Inflation has significantly impacted shopping habits, with consumers fighting back against prices that remain about 19% above pre-pandemic levels. This resistance is evident in grocery stores, where consumers are shifting away from name brands to store-brand items, using discount stores, and buying fewer items like snacks or gourmet foods. More shoppers are also buying used cars, forcing dealers to provide discounts on new cars. However, the growing consumer pushback to price-gouging has been most evident with food and consumer goods such as paper towels and napkins.

Large food companies have responded by slowing their price increases from the past three years. While some items, like eggs, apples, and milk, are below their peaks, milder increases in food prices should help further cool overall inflation.

Consumer pushback against high prices suggests that inflation should further ease, making this bout of inflation markedly different from the debilitating price spikes of the 1970s and early 1980s. When high inflation persists, consumers often develop an inflationary psychology, leading them to accelerate their purchases before costs rise further, a trend that can perpetuate inflation.

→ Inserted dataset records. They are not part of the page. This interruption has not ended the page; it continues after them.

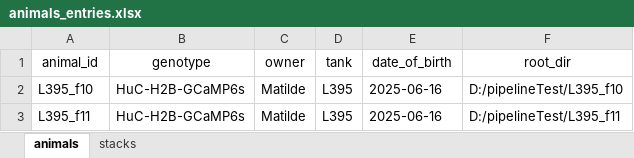
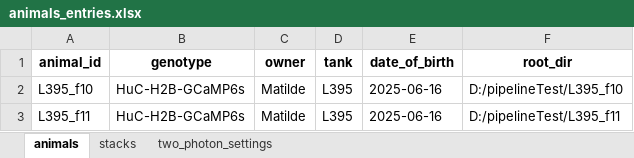
Before and after one commit to LarschLab/social_imaging_scripts, an Excel workbook: metadata/animals_entries.xlsx, sheet animals, drawn as a sheet; values as stored, in another font and other column widths than the file's, no borders; the diff names each change by its address in the sheet, - before the commit and + after, or states it on an @@ line.

```diff
--- a/metadata/animals_entries.xlsx (sheet animals)
+++ b/metadata/animals_entries.xlsx (sheet animals)
+sheet tab: two_photon_settings
-A1:F1 bold: off
+A1:F1 bold: on
```
Also changed, not shown: sheet stacks, metadata/animals_template.xlsx, 4 other files.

Instead, many consumers have reacted like Stuart Dryden, a commercial underwriter at a bank who points out big price disparities between Kraft Heinz-branded products and store-label competitors. This has led to a decrease in sales for many brand name products as more consumers switched to cheaper brands.

Investment strategist Samuel Rines at Corbu suggests that these companies exploited the rise in input costs from supply-chain disruptions and Russia’s invasion of Ukraine to dramatically raise their prices and increase profits in 2021 and 2022. However, many of these companies discovered that the strategy was no longer working, as most consumers have since spent the savings they built up during the pandemic. Lower-income consumers, in particular, are running up credit card debt and falling behind on their payments. Americans overall are spending more cautiously, with overall sales during the holiday shopping season being up just 4%.

Unilever, which makes Hellman’s mayonnaise, Ben & Jerry’s ice cream, and Dove soaps, jacked up its prices 13.3% on average across its brands in 2022, leading to a 3.6% sales volume fall. In response, it raised prices just 2.8% last year, resulting in a 1.8% sales increase.

Companies are becoming more skeptical of their ability to have price be the driver of their revenues, as consumers are no longer willing to take higher pricing. Unilever recently attributed poor sales performance in Europe to “share losses to private labels.”

Other businesses have noticed this trend, with PepsiCo executives citing the impact of private labeling on sales and the need for companies to find efficiencies in their factories and other parts of their business to offset and mitigate further price increases.

Source: Globe and Mail